Spinal discs are the circular, rubbery, chip like discs that cushion between two consecutive vertebrae in the spine. They are full and rich in water in a young person. However with aging and physical demand, spinal discs gradually become thinner, dryer and worn. In many cases the discs will start to split in the periphery. In the more severe cases, the discs will either be completely thinned out, or the center of the disc, filled with jelly like substance called the nucleus, will herniate out and cause problems ranging from neck or back pain to arm or leg pain. In some cases, an acutely ruptured disc can cause severe nerve compression that not only cause extremity numbness and weakness, but in rare situation also loss of normal bowel or bladder control.
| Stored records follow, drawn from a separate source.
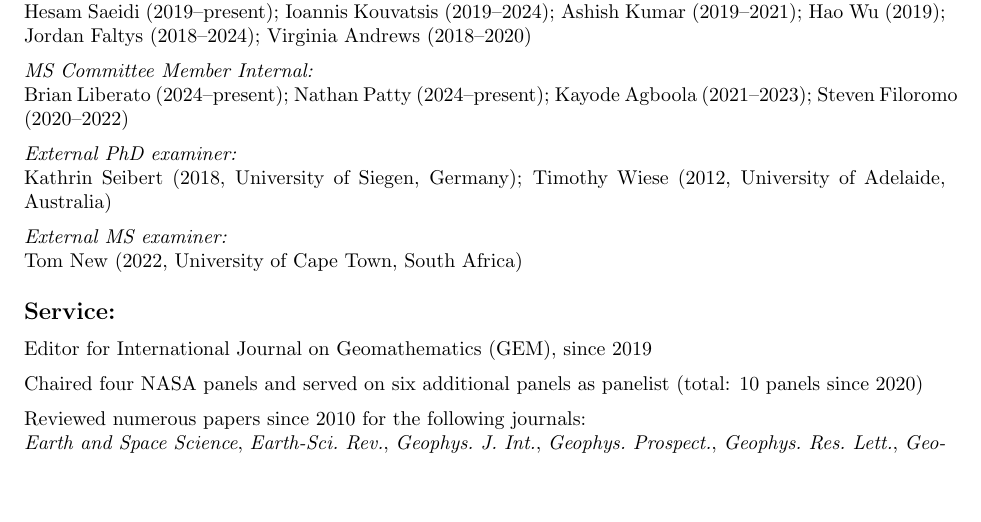
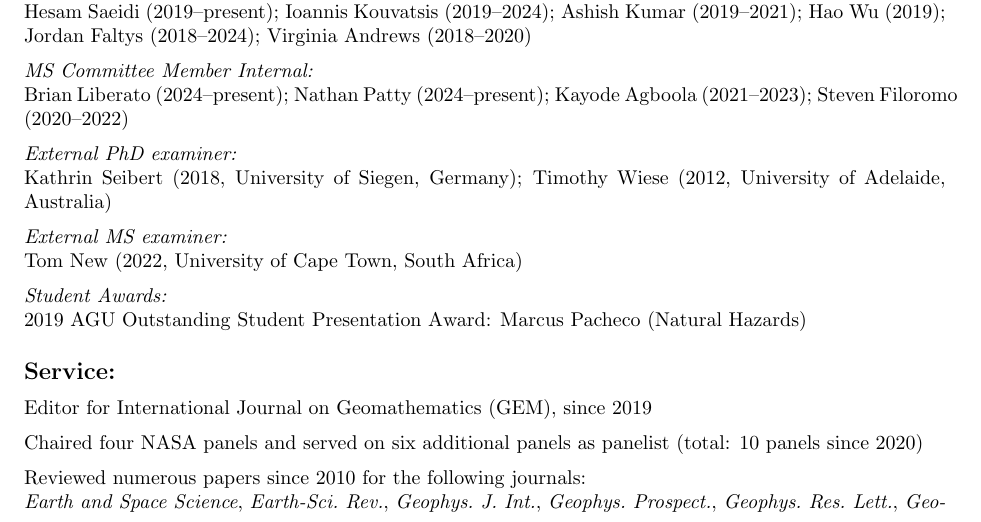
Before and after one commit to AlainPlattner/CV, a LaTeX CV (Plattner_CV.tex): part of page 9 of 12, cut so that both start at the same text, the shorter picture padded with empty space. Compiled offline with pdfLaTeX.

Commit message:
added Marcus' award

```diff
--- a/Plattner_CV.tex
+++ b/Plattner_CV.tex
@@ -916,6 +916,10 @@ Timothy Wiese (2012, University of Adelaide, Australia)
 \emph{External MS examiner:}\\
 Tom New (2022, University of Cape Town, South Africa)
 
+\spcp
+\emph{Student Awards:}\\
+2019 AGU Outstanding Student Presentation Award: Marcus Pacheco (Natural Hazards)
+
 
 \spc
 %\clearpage
```
Also changed, not shown: Plattner_CV.pdf.
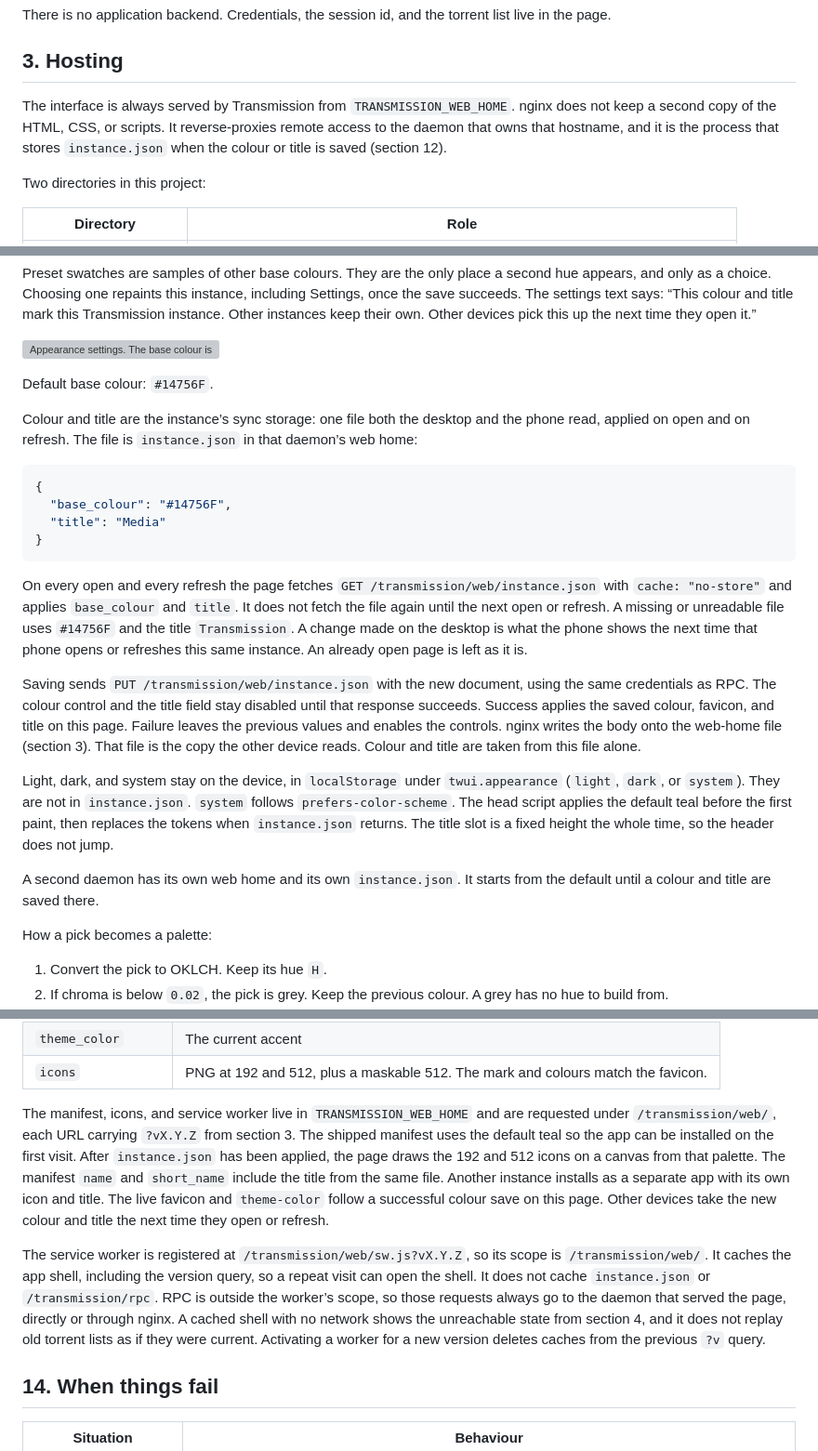
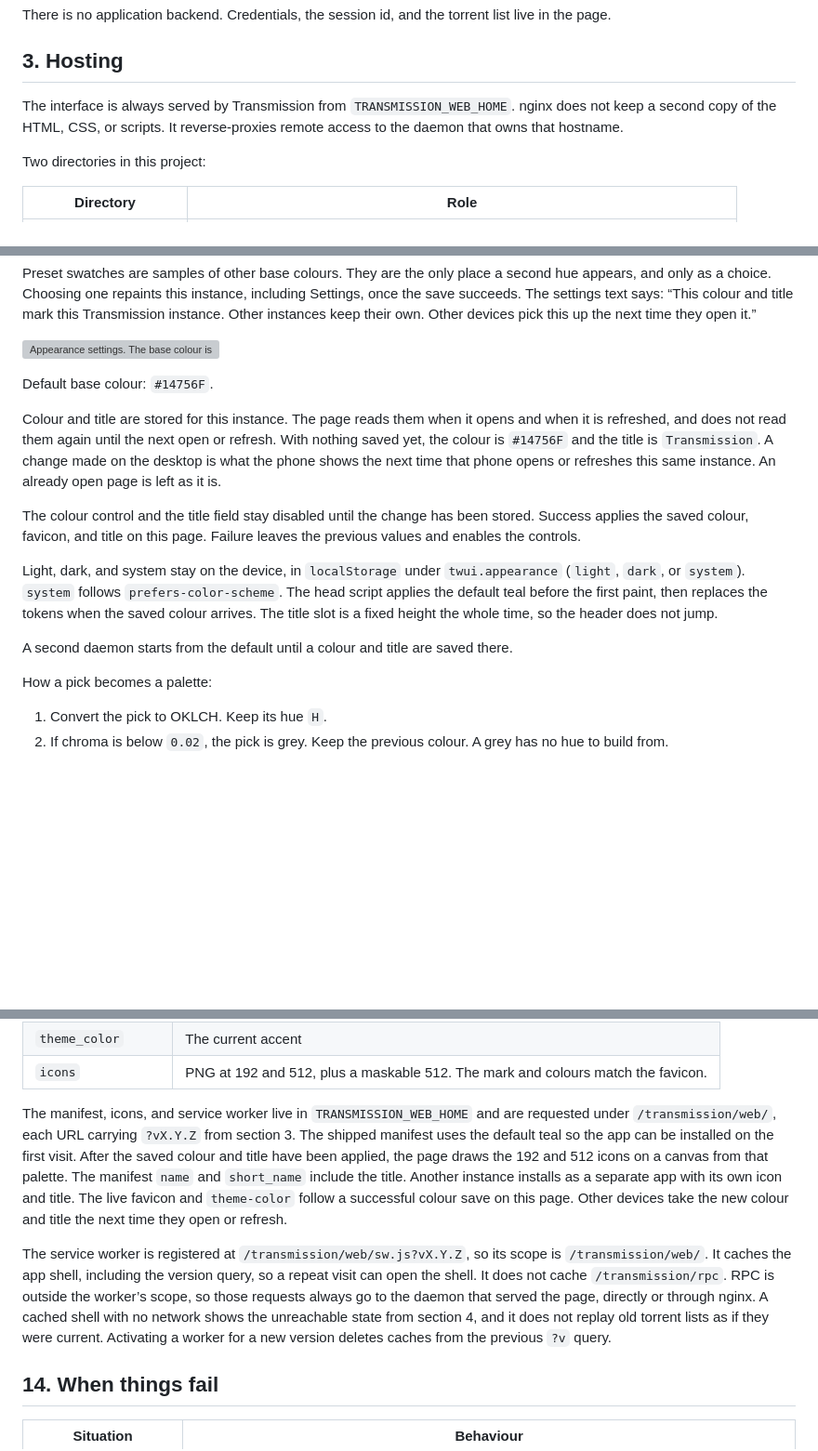
Before and after one commit to schleising/transmission-webui, a Markdown page: Design/transmission-webui.md, 3 parts joined by grey strips. Shown at 93% size. Rendered like a GitHub page; blank space fills up the shorter version; grey boxes are pictures that could not be loaded.

````diff
--- a/Design/transmission-webui.md
+++ b/Design/transmission-webui.md
@@ -62,7 +62,7 @@ There is no application backend. Credentials, the session id, and the torrent li
 
 ## 3. Hosting
 
-The interface is always served by Transmission from `TRANSMISSION_WEB_HOME`. nginx does not keep a second copy of the HTML, CSS, or scripts. It reverse-proxies remote access to the daemon that owns that hostname, and it is the process that stores `instance.json` when the colour or title is saved (section 12).
+The interface is always served by Transmission from `TRANSMISSION_WEB_HOME`. nginx does not keep a second copy of the HTML, CSS, or scripts. It reverse-proxies remote access to the daemon that owns that hostname.
 
 Two directories in this project:
 
@@ -580,22 +556,13 @@ Preset swatches are samples of other base colours. They are the only place a sec
 
 Default base colour: `#14756F`.
 
-Colour and title are the instance’s sync storage: one file both the desktop and the phone read, applied on open and on refresh. The file is `instance.json` in that daemon’s web home:
+Colour and title are stored for this instance. The page reads them when it opens and when it is refreshed, and does not read them again until the next open or refresh. With nothing saved yet, the colour is `#14756F` and the title is `Transmission`. A change made on the desktop is what the phone shows the next time that phone opens or refreshes this same instance. An already open page is left as it is.
 
-```json
-{
-  "base_colour": "#14756F",
-  "title": "Media"
-}
-```
+The colour control and the title field stay disabled until the change has been stored. Success applies the saved colour, favicon, and title on this page. Failure leaves the previous values and enables the controls.
 
-On every open and every refresh the page fetches `GET /transmission/web/instance.json` with `cache: "no-store"` and applies `base_colour` and `title`. It does not fetch the file again until the next open or refresh. A missing or unreadable file uses `#14756F` and the title `Transmission`. A change made on the desktop is what the phone shows the next time that phone opens or refreshes this same instance. An already open page is left as it is.
+Light, dark, and system stay on the device, in `localStorage` under `twui.appearance` (`light`, `dark`, or `system`). `system` follows `prefers-color-scheme`. The head script applies the default teal before the first paint, then replaces the tokens when the saved colour arrives. The title slot is a fixed height the whole time, so the header does not jump.
 
-Saving sends `PUT /transmission/web/instance.json` with the new document, using the same credentials as RPC. The colour control and the title field stay disabled until that response succeeds. Success applies the saved colour, favicon, and title on this page. Failure leaves the previous values and enables the controls. nginx writes the body onto the web-home file (section 3). That file is the copy the other device reads. Colour and title are taken from this file alone.
-
-Light, dark, and system stay on the device, in `localStorage` under `twui.appearance` (`light`, `dark`, or `system`). They are not in `instance.json`. `system` follows `prefers-color-scheme`. The head script applies the default teal before the first paint, then replaces the tokens when `instance.json` returns. The title slot is a fixed height the whole time, so the header does not jump.
-
-A second daemon has its own web home and its own `instance.json`. It starts from the default until a colour and title are saved there.
+A second daemon starts from the default until a colour and title are saved there.
 
 How a pick becomes a palette:
 
@@ -661,9 +628,9 @@ The page meets the install criteria for a standalone web app: HTTPS (or localhos
 | `theme_color` | The current accent |
 | `icons` | PNG at 192 and 512, plus a maskable 512. The mark and colours match the favicon. |
 
-The manifest, icons, and service worker live in `TRANSMISSION_WEB_HOME` and are requested under `/transmission/web/`, each URL carrying `?vX.Y.Z` from section 3. The shipped manifest uses the default teal so the app can be installed on the first visit. After `instance.json` has been applied, the page draws the 192 and 512 icons on a canvas from that palette. The manifest `name` and `short_name` include the title from the same file. Another instance installs as a separate app with its own icon and title. The live favicon and `theme-color` follow a successful colour save on this page. Other devices take the new colour and title the next time they open or refresh.
+The manifest, icons, and service worker live in `TRANSMISSION_WEB_HOME` and are requested under `/transmission/web/`, each URL carrying `?vX.Y.Z` from section 3. The shipped manifest uses the default teal so the app can be installed on the first visit. After the saved colour and title have been applied, the page draws the 192 and 512 icons on a canvas from that palette. The manifest `name` and `short_name` include the title. Another instance installs as a separate app with its own icon and title. The live favicon and `theme-color` follow a successful colour save on this page. Other devices take the new colour and title the next time they open or refresh.
 
-The service worker is registered at `/transmission/web/sw.js?vX.Y.Z`, so its scope is `/transmission/web/`. It caches the app shell, including the version query, so a repeat visit can open the shell. It does not cache `instance.json` or `/transmission/rpc`. RPC is outside the worker’s scope, so those requests always go to the daemon that served the page, directly or through nginx. A cached shell with no network shows the unreachable state from section 4, and it does not replay old torrent lists as if they were current. Activating a worker for a new version deletes caches from the previous `?v` query.
+The service worker is registered at `/transmission/web/sw.js?vX.Y.Z`, so its scope is `/transmission/web/`. It caches the app shell, including the version query, so a repeat visit can open the shell. It does not cache `/transmission/rpc`. RPC is outside the worker’s scope, so those requests always go to the daemon that served the page, directly or through nginx. A cached shell with no network shows the unreachable state from section 4, and it does not replay old torrent lists as if they were current. Activating a worker for a new version deletes caches from the previous `?v` query.
 
 ## 14. When things fail
 
````
Also changed, not shown: other parts of Design/transmission-webui.md (+10 -34 lines).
If conservative management is not adequate, unless it is a surgical emergency (due to loss of bodily function), epidural steroid injection or selective nerve root blocks are of value in relieving the pain.